:: TASK DIRECTIONS ::
Within the following material, tally each line that contains the string "datasets". Give the tally only.

:: AVAILABLE RECORDS ::
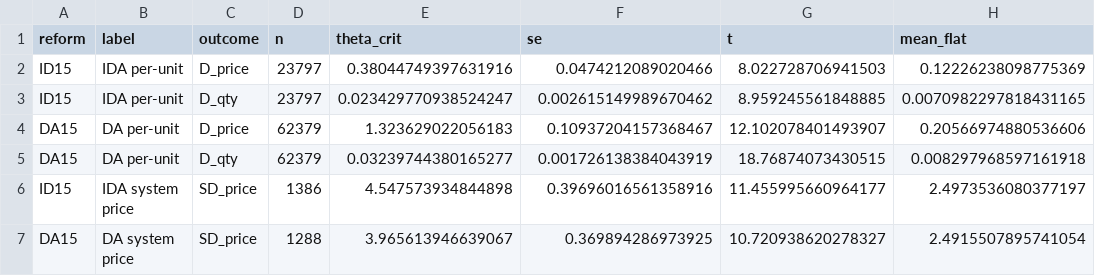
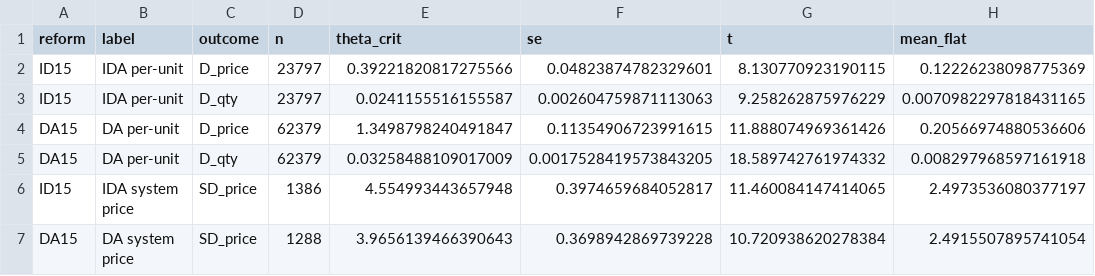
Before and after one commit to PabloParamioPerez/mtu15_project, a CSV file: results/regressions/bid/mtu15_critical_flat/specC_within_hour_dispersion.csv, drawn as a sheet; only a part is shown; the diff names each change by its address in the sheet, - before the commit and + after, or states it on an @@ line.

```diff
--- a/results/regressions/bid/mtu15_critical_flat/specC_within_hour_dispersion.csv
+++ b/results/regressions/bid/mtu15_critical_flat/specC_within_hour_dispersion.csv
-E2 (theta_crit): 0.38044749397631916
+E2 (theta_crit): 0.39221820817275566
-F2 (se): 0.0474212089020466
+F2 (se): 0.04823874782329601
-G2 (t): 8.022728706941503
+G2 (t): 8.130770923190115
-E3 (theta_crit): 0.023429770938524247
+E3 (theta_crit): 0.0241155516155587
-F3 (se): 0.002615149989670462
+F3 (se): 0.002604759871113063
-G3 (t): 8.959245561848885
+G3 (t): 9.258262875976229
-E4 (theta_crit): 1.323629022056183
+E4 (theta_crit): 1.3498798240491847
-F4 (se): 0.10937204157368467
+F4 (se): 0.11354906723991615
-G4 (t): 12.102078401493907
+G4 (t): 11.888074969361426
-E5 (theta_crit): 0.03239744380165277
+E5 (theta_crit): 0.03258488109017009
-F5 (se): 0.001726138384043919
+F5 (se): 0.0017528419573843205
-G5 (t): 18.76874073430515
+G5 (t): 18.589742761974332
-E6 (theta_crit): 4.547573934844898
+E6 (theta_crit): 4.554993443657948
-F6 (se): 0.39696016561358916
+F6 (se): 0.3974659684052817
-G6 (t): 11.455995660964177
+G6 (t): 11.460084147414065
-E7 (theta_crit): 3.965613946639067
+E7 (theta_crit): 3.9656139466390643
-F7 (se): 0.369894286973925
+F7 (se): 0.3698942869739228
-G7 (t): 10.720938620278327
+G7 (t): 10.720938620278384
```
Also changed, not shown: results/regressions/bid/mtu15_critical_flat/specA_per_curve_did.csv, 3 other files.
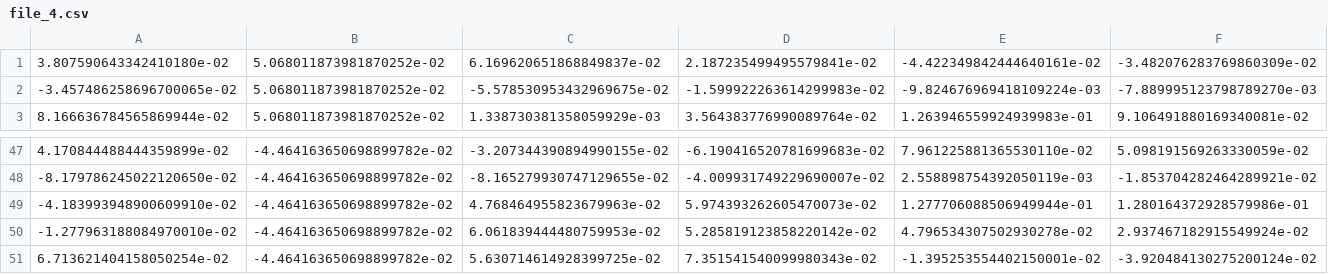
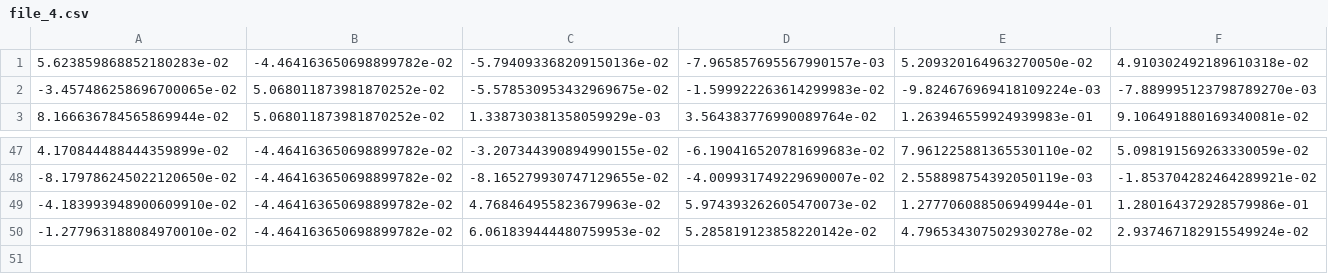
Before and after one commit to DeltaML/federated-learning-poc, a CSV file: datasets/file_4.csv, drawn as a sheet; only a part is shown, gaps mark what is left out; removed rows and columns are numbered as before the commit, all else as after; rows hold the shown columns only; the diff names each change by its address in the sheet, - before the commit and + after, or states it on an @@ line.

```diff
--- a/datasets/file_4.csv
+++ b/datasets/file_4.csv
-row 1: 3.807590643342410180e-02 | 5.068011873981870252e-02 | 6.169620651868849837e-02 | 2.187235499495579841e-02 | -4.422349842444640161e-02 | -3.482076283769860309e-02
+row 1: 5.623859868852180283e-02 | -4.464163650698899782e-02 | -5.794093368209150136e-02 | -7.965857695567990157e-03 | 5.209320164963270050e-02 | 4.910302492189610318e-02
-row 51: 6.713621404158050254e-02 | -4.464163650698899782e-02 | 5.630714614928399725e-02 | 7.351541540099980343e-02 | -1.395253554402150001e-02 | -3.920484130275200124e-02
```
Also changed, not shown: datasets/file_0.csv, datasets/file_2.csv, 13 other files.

:: YOUR RESPONSE ::
4